Roy & Lesley Adkins

Roy and Lesley Adkins are husband-and-wife historians and authors of widely acclaimed books on naval and social history, including Jack Tar, Trafalgar, The War for All the Oceans and Eavesdropping on Jane Austen's England, which have been translated into seventeen languages. They are Fellows of the Society of Antiquaries of London and the Royal Historical Society, as well as Members of the Chartered Institute for Archaeologists. They live in Devon. See www.adkinshistory.com

Tim Harford

Tim Harford is a senior columnist for the Financial Times and the presenter of Radio 4's More or Less. He was the winner of the Bastiat Prize for economic journalism in 2006, and More or Less was commended for excellence in journalism by the Royal Statistical Society in 2010, 2011 and 2012. Harford lives in Oxford with his wife and three children, and is a visiting fellow at Nuffield College, Oxford. His other books include The Undercover Economist, The Logic of Life and Adapt.

Wendy Holden

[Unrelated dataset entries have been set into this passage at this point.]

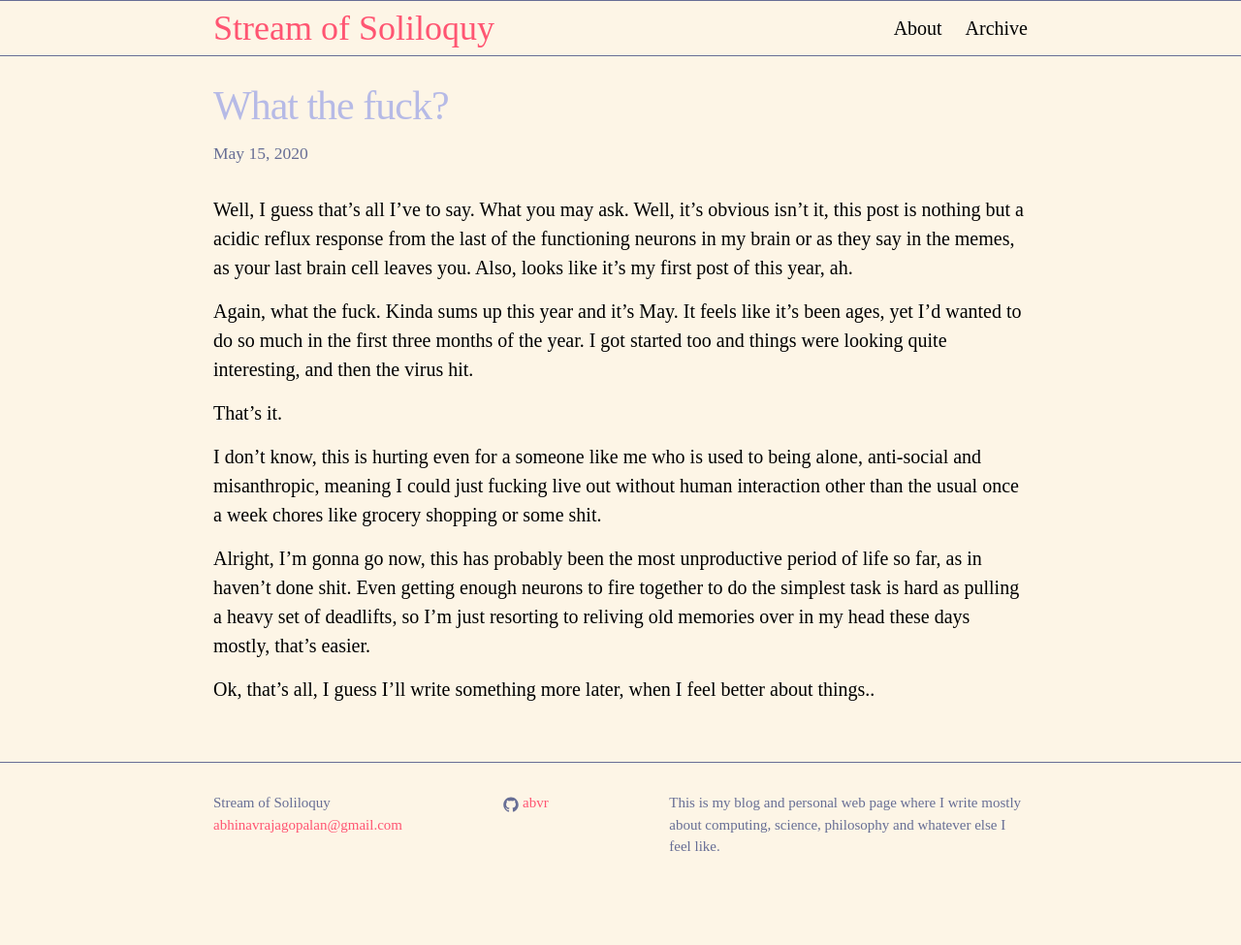
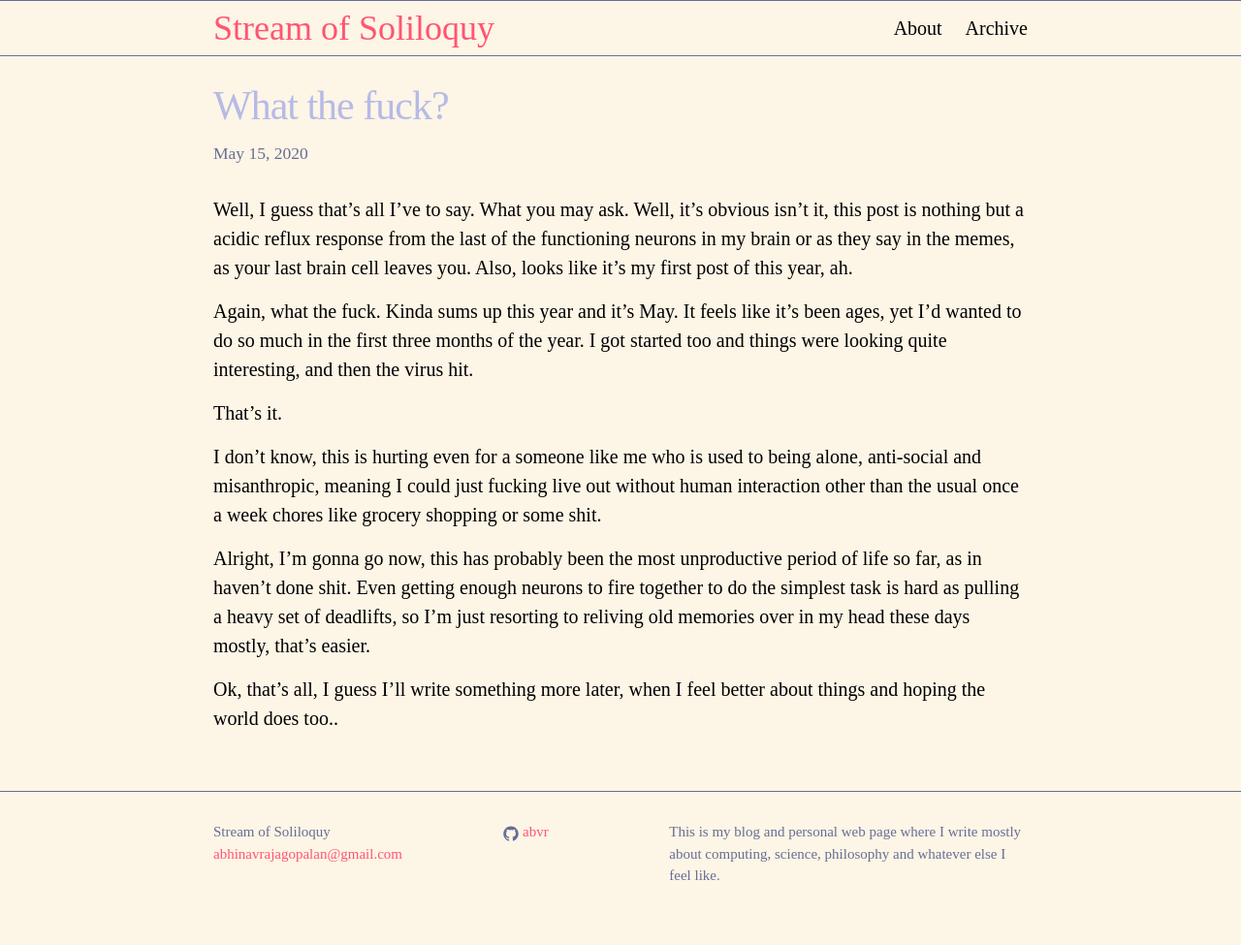
Before and after one commit to abvr/abvr.github.io, a Jekyll site: the page built from _posts/2020-05-15-wtf.md, in a window 1280 px wide. Shown: the whole page at 97% size. Built offline with Jekyll 4.4.1, drawn with Linux system fonts in a browser that asks for light colours; before the commit the page ends 945 px from its top, so only the background shows below that.

Commit message:
add wtf post

```diff
--- a/_posts/2020-05-15-wtf.md
+++ b/_posts/2020-05-15-wtf.md
@@ -12,4 +12,4 @@
 
 Alright, I'm gonna go now, this has probably been the most unproductive period of life so far, as in haven't done shit. Even getting enough neurons to fire together to do the simplest task is hard as pulling a heavy set of deadlifts, so I'm just resorting to reliving old memories over in my head these days mostly, that's easier.
 
-Ok, that's all, I guess I'll write something more later, when I feel better about things..
+Ok, that's all, I guess I'll write something more later, when I feel better about things and hoping the world does too..
```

Wendy Holden was a journalist for eighteen years, including a decade at the Daily Telegraph where she worked as a foreign and war correspondent.She is author and the co-author of more than thirty books, including several bestselling wartime biographies, including the international bestseller Born Survivors, Tomorrow to be Brave, Til the Sun Grows Cold, and Behind Enemy Lines.She lives in Suffolk, with her husband and dog and divides her time between the U.K. and the U.S.